Influence 7: Liking
Robert Cialdini’s last principle of persuasion is liking. Well, you probably already knew you were more likely to go along with someone you find congenial, and more likely to resist somebody you don’t take to – just on principle! And this is why Dale Carnegie linked the two ideas of winning friends and influencing people as part of the same process.
So, how do you get your choir to like you? Actually, for a full set of ideas on this, you could do worse than reading the Carnegie book – it’s a classic for a reason. But it’s worth mentioning a few points just for starters.
- Use people’s names. Cheap, simple way of making people feel more noticed.
- Eating and drinking together. This is a very primal form of social bonding, that probably goes way back to when we were still swinging in the trees. If you don’t want to have a tea break in the middle of your rehearsal, consider going to the pub with your singers afterwards. At the very least, indulge in mince pies and mulled wine with them after the Christmas concert.
- Listen while people talk about themselves. As a conductor, you get plenty of opportunity to get your voice heard during rehearsal; give others a turn at other times. It’s a surprisingly easy way to get a reputation as not only a nice person but also as an interesting conversationalist.
So far, so obvious. There are also some behaviours that choral conductors do as a matter of course that we might want to reconsider in this context.
- Sarcasm. There’s a certain style of humour that you often hear in rehearsal following fluffed entries, wrong notes or other brain farts on the part of singers. Sometimes it gets a good laugh, though not necessarily from the people who are getting things wrong. Think twice: sarcasm may be counter-productive.
- Scolding. Do you shout at your singers? How does that make them feel? You might be justified in having a go, but it might not be the most effective way to inveigle your choir into being as you’d like them to be.
- Impatience. Do your singers sometimes take an unreasonable amount of time to master simple bits of music? Do they look at you as if their wits have deserted them? Do you feel tempted, nay, impelled to chivvy them along? Well, again, think twice. If you work with human beings, you have to expect that periodically their brains will fall out. Making them feel bad about it doesn’t help, but it can make them like you less.
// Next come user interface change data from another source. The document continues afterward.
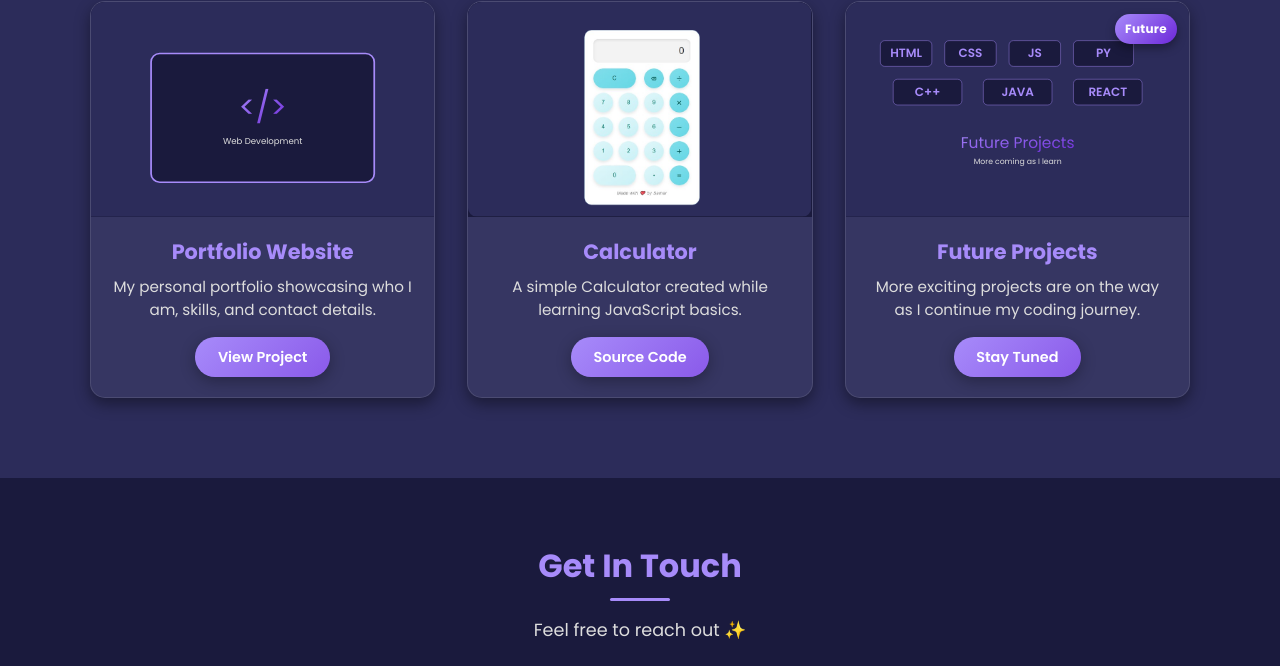
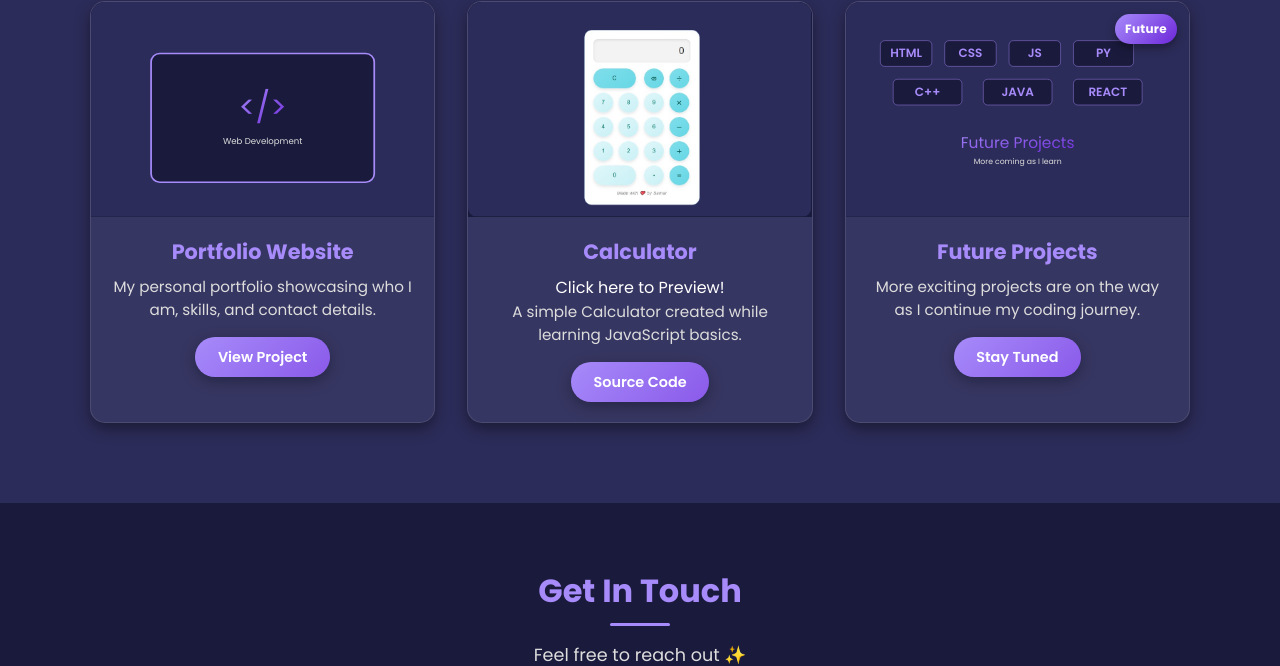
Before and after one commit to samarportfolio/samarportfolio.github.io, a plain HTML site: page index.html in a window 1280 px wide. Shown: the part 2433-3099 px from the top of the page. Drawn offline with nearby package versions, Linux system fonts and the light colour scheme.

Commit message:
index.html

```diff
--- a/index.html
+++ b/index.html
@@ -166,6 +166,7 @@
 
           <div class="project-info">
             <h3>Calculator</h3>
+            <a href="https://calculator-samar.netlify.app/" target="_blank" class="btn-text">Click here to Preview! </a>
             <p>A simple Calculator created while learning JavaScript basics.</p>
             <a href="https://github.com/samarportfolio/calculator.git" target="_blank" class="btn">Source Code</a>
           </div>
```
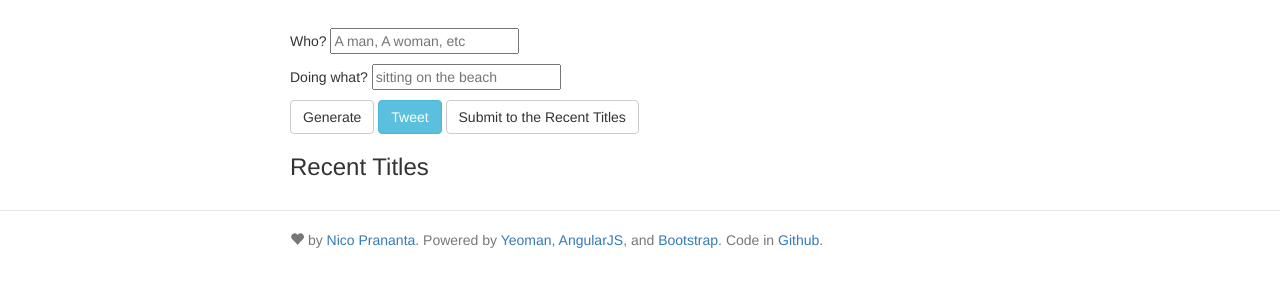
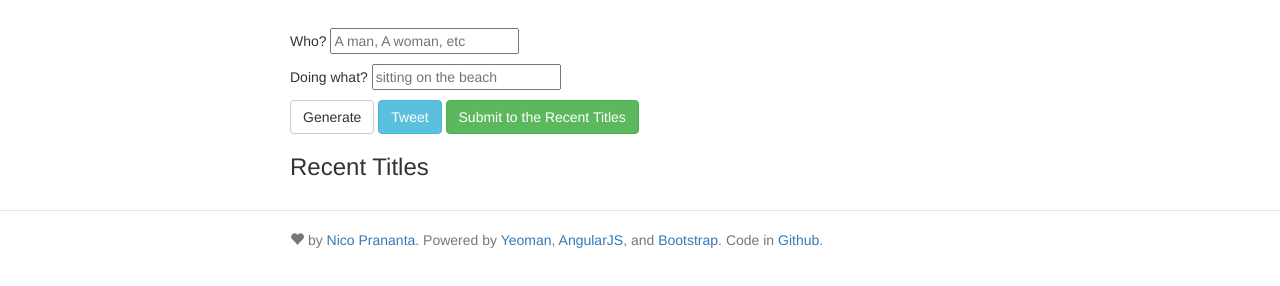
Before and after one commit to nicnocquee/Clickbait-Title-Generator, a website: page app/index.html in a window 1280 px wide. Shown: the part 54-340 px from the top of the page. Drawn offline with nearby package versions, Linux system fonts and the light colour scheme; some packages are replaced by stand-ins of ours; files that its build step writes are made by us from their sources; no server answers; files whose address does not match are found by name.

Commit message:
change button

```diff
--- a/app/views/home.html
+++ b/app/views/home.html
@@ -5,7 +5,7 @@
 <p>
   <button class="btn btn-default" ng-show="buttonDisplay" type="submit" ng-click="generate()">Generate</button>
   <a class="btn btn-info" href="https://twitter.com/intent/tweet?text={{textToTweet()}}" role="button" ng-show="buttonDisplay" target="_blank">Tweet</a>
-  <button class="btn btn-default" ng-show="buttonDisplay" type="submit" ng-click="submitToPool()">Submit to the Recent Titles</button>
+  <button class="btn btn-success" ng-show="buttonDisplay" type="submit" ng-click="submitToPool()">Submit to the Recent Titles</button>
 </p>
 
 <div ng-show="poolDisplay">
```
I had a colleague once who used to say ‘I don’t care if my students like me, I care if they learn’. At one level, this is absolutely the right attitude: what the people we work with achieve is far more important than their opinions of us. But we also need to recognise that people who feel warmly towards us are going to be easier to lead to that achievement.